A Journal of the Proceedings on Board the H.C.S. Thomas Coutts From the Port of London to Bengal & China Commanded by Alex[ander] Chrystie Esq. Commencing December 3rd 1827 Ending June 16th 1829. Kept By Arthur Wiggins Midshipman.
- Author: WIGGINS, Arthur
- Publication place: London
- Publisher: Printed and Published by, J.W. Norie & Co. (succesors to the late W. Heather,) Chartseller to the Admiralty and the Honourable East India Company, and the Agents to the Board of Admiralty for the Sale of their Office Charts; at their Navigation Warehouse and Naval Academy, No.157, Leadenhall Street, near the Royal Exchange; Where may be had Sea Books, Pilots and Charts for all parts of the World, Sextants, Quadrants, and Telescopes and all the Charts and Nautical Publications of Steel & Co. late of No.70, Cornhill
- Publication date: 1826.
- Physical description: Folio (330 by 210mm), title, list of crew, passengers, births and deaths during voyage, 79 fl. journal of the outward bound and return journey, each leaf with printed table for the noting of course and daily remarks, numerous sketches and caricatures to upper and lower paste down, contemporary vellum over boards, soiled.

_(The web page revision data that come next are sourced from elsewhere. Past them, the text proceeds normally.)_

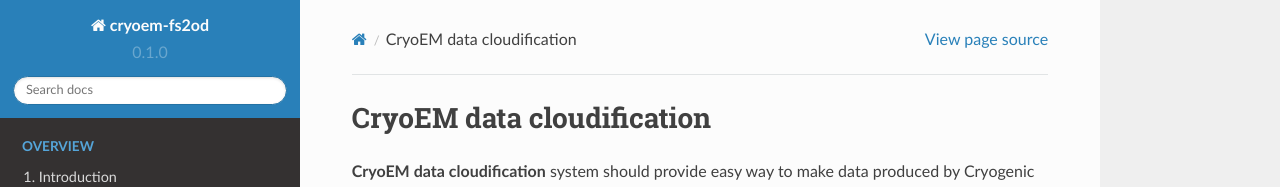
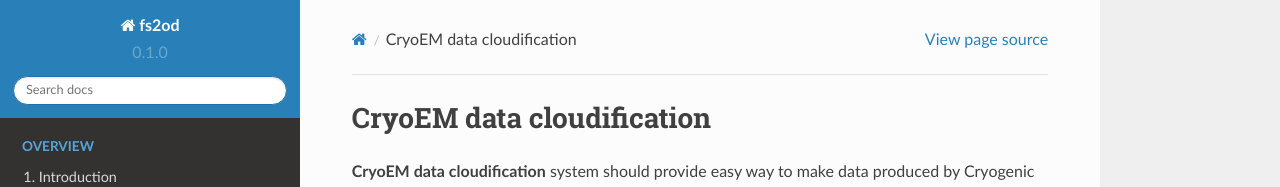
Before and after one commit to svobtom/onedata4sci, a Sphinx documentation site: the page built from docs/source/index.rst, in a window 1280 px wide. Shown: the top 187 px of the page. Built offline with Sphinx 7.4.7 and the Read the Docs theme 2.0.0, drawn with Linux system fonts in a browser that asks for light colours.

Commit message:
Change project name

```diff
--- a/docs/source/conf.py
+++ b/docs/source/conf.py
@@ -2,7 +2,7 @@
 
 # -- Project information
 
-project = 'cryoem-fs2od'
+project = 'fs2od'
 copyright = '2022, Masaryk University'
 author = 'Tomáš Svoboda, Aleš Křenek'
 
--- a/pyproject.toml
+++ b/pyproject.toml
@@ -3,6 +3,6 @@ requires = ["flit_core >=3.2,<4"]
 build-backend = "flit_core.buildapi"
 
 [project]
-name = "cryoem-fs2od"
+name = "fs2od"
 authors = [{name = "Tomáš Svoboda", email = "svoboda@ics.muni.cz"}, {name = "Aleš Křenek", email = "ljocha@ics.muni.cz"}]
 dynamic = ["version", "description"]
```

- Inventory reference: 1621
The log commences on the 3rd December 1827, in the East India Company Export Dock, London, and covers the voyage to Bengal, then to China, and the return to England. The ship carried soldiers for India as well as cargo and cast off on the 19th December. However, Private John Cheeseman of the 14th Regiment had hardly had time to receive 200 lashes before a conference of officers decided the ship was not seaworthy and that they should return to the Thames.
After much toing and froing the the log begins again on the 25th March 1828 off Dungeness Lighthouse. The outward journey log records general nautical details such as weather and heading together with the births, deaths; and the rather frequent floggings, the soldiers getting much the worse of it, usually receiving 200 lashes compared with the sailors nominal two dozen.
The ship reaches Calcutta on the 1st July, and anchors in Sanjar Roads, unloading passengers and cargo and taking on goods, mostly cotton. On the 19th September she weighs anchor for China arriving at Whampong Reach on the 6th November, where she loaded tea and other goods, before leaving for England on the 17th February 1829. The log ends on the 2nd of June 1829.
The ‘Thomas Coutts’ was built by Frances Barnard, Son & Roberts, in the Blackwall yard for Stewart Marjoribanks, a merchant involved with the East India Company. She was launched on the 17th September 1817 under the name of ‘Thomas Coutts’; with a tonnage of 1424 9/94, and dimensions of 138 by 43.4 by 17.1 feet. The East India Company chartered her on the 31st December 1817. Her first two voyages were under the command of Captain William Marjoribanks, who was relieved of command on the 31st December by Captain Alexander Chrystie. She made eight voyages between 1817 and 1833 under the auspices of the East India Company. Although no longer chartered by the Company after 1833, she continued to make regular runs to India and China up until 1845. In 1841 she was sold to famous ship-owner Joseph Soames, and in 1845 was broken up.
Her most memorable voyage was her 1826/1827 run to China and India. In March 1826, carrying goods and mail, she left England and arrived in Bombay harbour three months later, on June 2, only 82 days from the Channel. From Bombay she went on to China, leaving the Indian port in August and calling at Singapore and Macao. She left China on November 23, reaching St. Helena late in January 1827, finally arriving in the Downs on March 2, 1827. This was the fastest voyage on record, out and home in 10 days less that a year.